A great part of our business at La Cusinga comes from making ourselves available to various tour groups. This is just smart marketing, something my boss and good friend, Geiner Guzman, is very good at. We put ourselves out there in a number of small internet niches and our guest list reflects this. We have been jam-packed busy the whole month of July, normally a slow month, and have hosted bird-watchers, yoga practitioners, GPS classes and more. Additionally, a lot of our guests who are non-group affiliated come here from Europe, primarily Germany, where we are a big presence on Eco-tour websites.
And this is all great; groups come and groups go. We put on our best faces, put out our best food, show them how to get around and relish our position as hosts at what is a very special place in a very special part of the world. We provide directions and bag lunches for hikes, set up tours, cater to dietary needs and administer to insect bites and nasty sunburns. We answer a LOT of questions. Sometimes, however, it is easy for our ultimate "reason for being who and where we are" to be lost on us. I must confess to getting a bit caught up purely in the work aspect to be able to enjoy and/or appreciate the unique-ness of my position.

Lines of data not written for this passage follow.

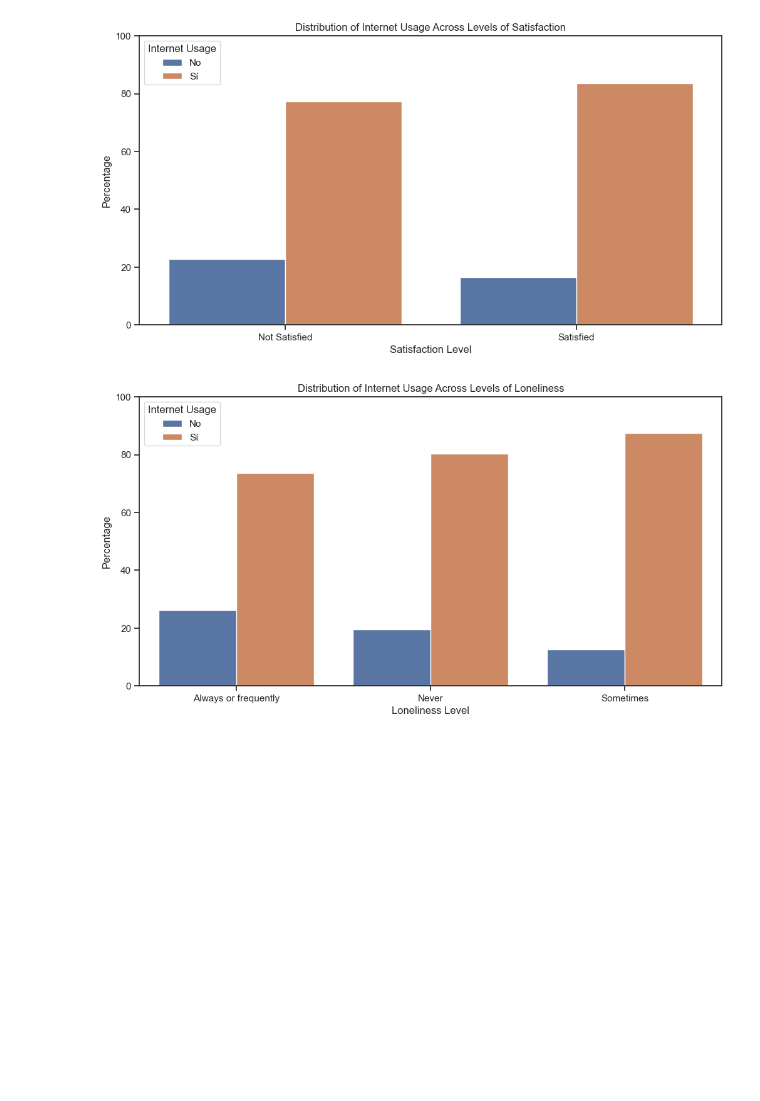
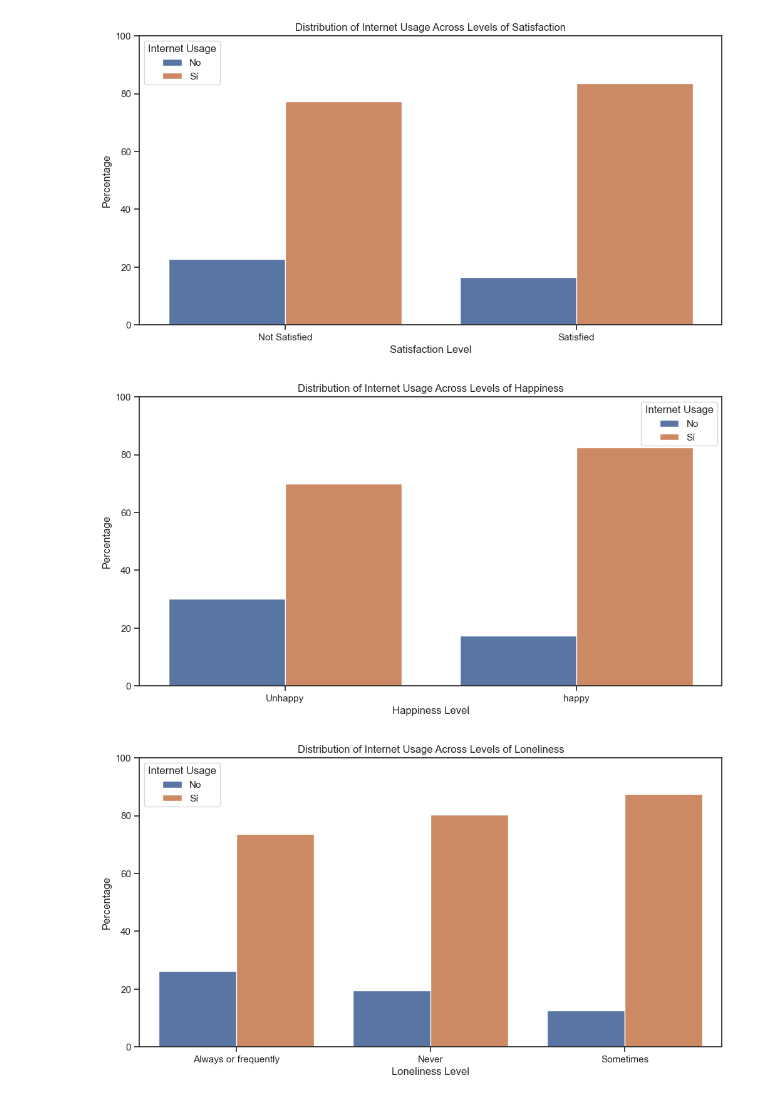
Before and after one commit to laiagomezmessia/health-digital-literacy-finalproject, a Jupyter notebook: Analysis_Visualization.ipynb, the cells around one changed output. Cells and saved outputs as stored; diff of their text form; code cells hidden in the pictures; blank space fills up the shorter version.

```diff
--- a/Analysis_Visualization.ipynb
+++ b/Analysis_Visualization.ipynb
@@ -393,6 +458,25 @@ plt.ylim(0, 100)  # Set the y-axis range
 plt.show()
 # %% [output]
 [figure]
+# %%
+# Count the number of individuals in each category of happiness and internet usage
+happy_by_int_use = df.groupby(['happy', 'int_use']).size().reset_index(name='count')
+
+# Normalize the counts within each category of happiness
+happy_total = happy_by_int_use.groupby('happy')['count'].transform('sum')
+happy_by_int_use['percentage'] = (happy_by_int_use['count'] / happy_total) * 100
+
+# Plotting
+plt.figure(figsize=(12, 6))
+sns.barplot(x='happy', y='percentage', hue='int_use', data=happy_by_int_use, bottom=0)
+plt.title('Distribution of Internet Usage Across Levels of Happiness')
+plt.xlabel('Happiness Level')
+plt.ylabel('Percentage')
+plt.legend(title='Internet Usage')
+plt.ylim(0, 100)  # Set the y-axis range
+plt.show()
+# %% [output]
+[figure, added]
 # %%
 # Count the number of individuals in each category of loneliness and internet usage
 loneliness_by_int_use = df.groupby(['loneliness', 'int_use']).size().reset_index(name='count')
```
Also changed, not shown: parts of 34 cells of this notebook, 1 other file.
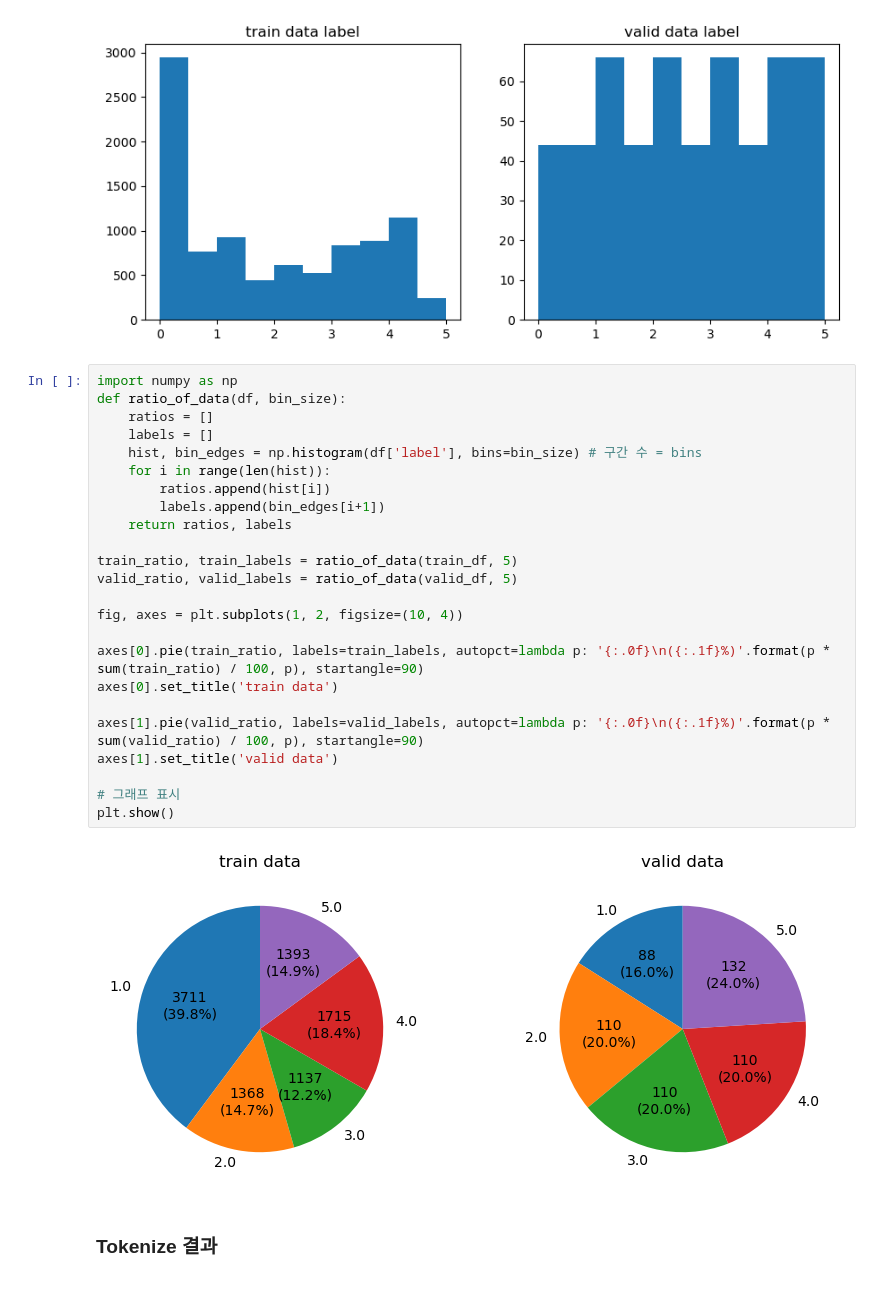
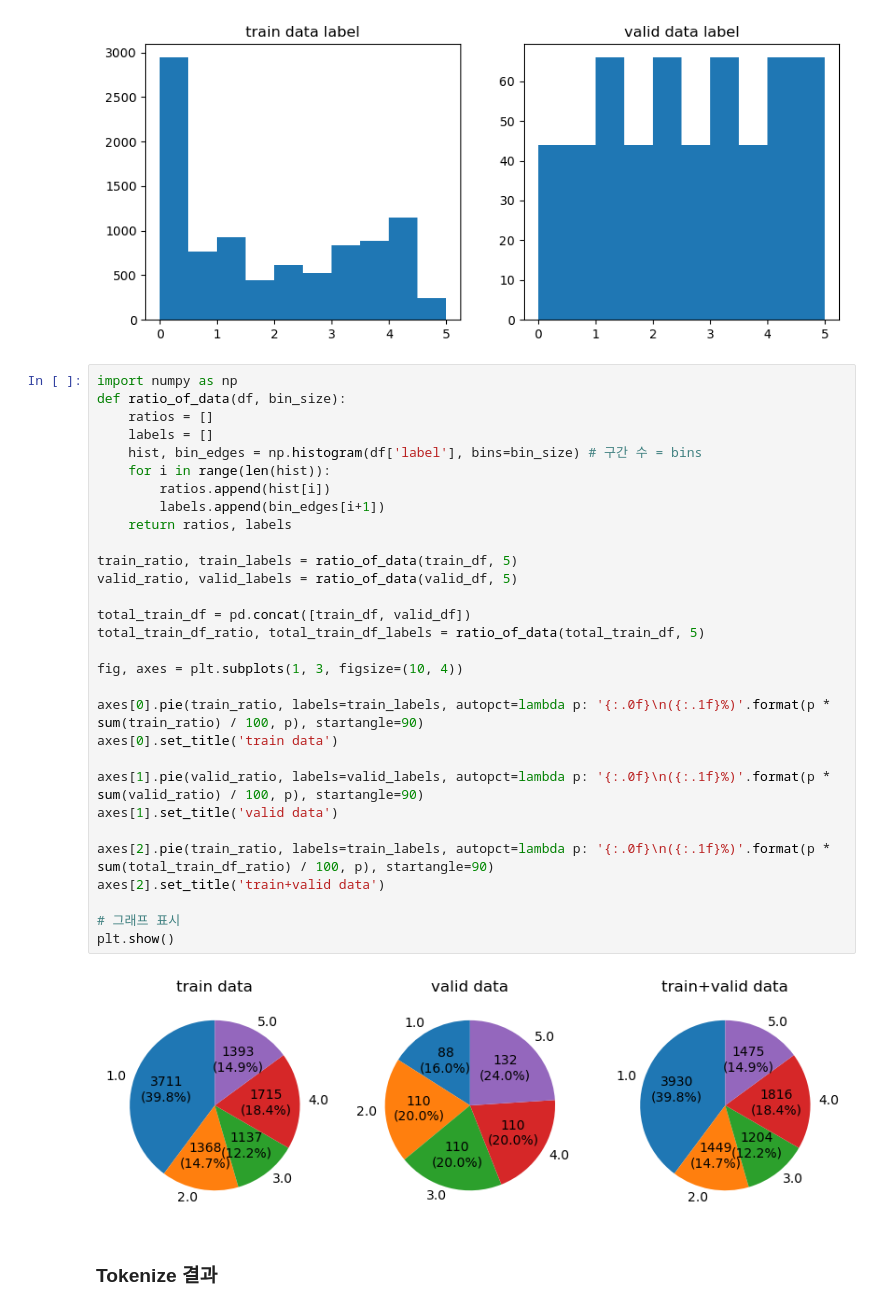
Before and after one commit to boostcampaitech6/level1-semantictextsimilarity-nlp-12, a Jupyter notebook: EDA.ipynb, the cells around one changed output. Saved outputs shown, nothing was run; the diff lists cells and outputs as text.

Commit message:
refactor - add train+valid ratio

```diff
--- a/EDA.ipynb
+++ b/EDA.ipynb
@@ -106,29 +106,35 @@ plt.show()
 # %%
 import numpy as np
 def ratio_of_data(df, bin_size):
     ratios = []
     labels = []
     hist, bin_edges = np.histogram(df['label'], bins=bin_size) # 구간 수 = bins
     for i in range(len(hist)):
         ratios.append(hist[i])
         labels.append(bin_edges[i+1])
     return ratios, labels
 
 train_ratio, train_labels = ratio_of_data(train_df, 5)
 valid_ratio, valid_labels = ratio_of_data(valid_df, 5)
 
-fig, axes = plt.subplots(1, 2, figsize=(10, 4))
+total_train_df = pd.concat([train_df, valid_df])
+total_train_df_ratio, total_train_df_labels = ratio_of_data(total_train_df, 5)
+
+fig, axes = plt.subplots(1, 3, figsize=(10, 4))
 
 axes[0].pie(train_ratio, labels=train_labels, autopct=lambda p: '{:.0f}\n({:.1f}%)'.format(p * sum(train_ratio) / 100, p), startangle=90)
 axes[0].set_title('train data')
 
 axes[1].pie(valid_ratio, labels=valid_labels, autopct=lambda p: '{:.0f}\n({:.1f}%)'.format(p * sum(valid_ratio) / 100, p), startangle=90)
 axes[1].set_title('valid data')
 
+axes[2].pie(train_ratio, labels=train_labels, autopct=lambda p: '{:.0f}\n({:.1f}%)'.format(p * sum(total_train_df_ratio) / 100, p), startangle=90)
+axes[2].set_title('train+valid data')
+
 # 그래프 표시
 plt.show()
 # %% [output]
-[figure, old version]
+[figure, new version]
 # %% [markdown]
 ### Tokenize 결과
 # %%
```
Also changed, not shown: parts of 2 cells of this notebook.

Thankfully, we are lucky to have a group or two come by who bring us back to the roots of what we represent and who we are. We had such a group last week and another at the end of May. Last week, Franco, a long-time friend and supporter of the Lodge brought in one of his bi-annual yoga groups for a week's stay. And what this usually means to the cynic in me is a lot of special dietary needs and a fair amount of cosmic woo-woo-ness; this has happened frequently in the past. This was not, however, the case with this group.
What we were lucky enough to get was, instead, a group that got us. We got a group that was so ready to love us, and where they were, that when they arrived in the pouring rain they stood right out in it with their arms outstretched to the skies. The lavished and sloshed in its "cleansing feeling". It was easy to see, from minute one, that these folks would be different.
I immediately referred back to my meal roster. The only person with special dietary requirements turned out to be Franco, the leader. And I already knew he was vegan and was ready for him.
This may seem odd, but we do indeed get groups of people who will come down for their first dinner with us and not say, "hello" or "hola" and not even make eye contact. It is an open kitchen and we are right there in their faces, but somehow they choose to ignore us. And odder still, we get guests who remain that way for the duration of their stay. There is really nothing that makes one feel more like "the help" that being ignored in such close quarters. Not these guys, though, they came down to eat and to have a good time with grins, laughter and smiles of greeting mixed in with their "Como esta"'s. These people came down dancing to the music I was playing in the kitchen. It was so refreshing.
Dinner that first night was consumed with so much gusto and appreciation that I couldn't help but understand how different this week was going to be. And as the week eased by, there never ceased to be smiles of appreciation and even wonderment on the faces of this group. It seemed as if every one of them stopped at some point to make contact, to express amazement at where they were, or simply to thank us for being there. Soon, it seemed as if I, at least, was seeing La Cusinga through their eyes. The views, the yoga pavilion, the rain, the sunsets, even the food I was cooking all took on renewed value and a renewed quality of "special" for me when seen through the eyes of people seeing it and falling in love with it for the first time.
So, I need to thank Franco and all the great people in his group for helping me, in the middle of a three week run with no days off, to revisit and recapture the magic and the wonder of the place I work. La Cusinga is one of the special places on this Earth, and I have the Greatest Job in the World. Thank you.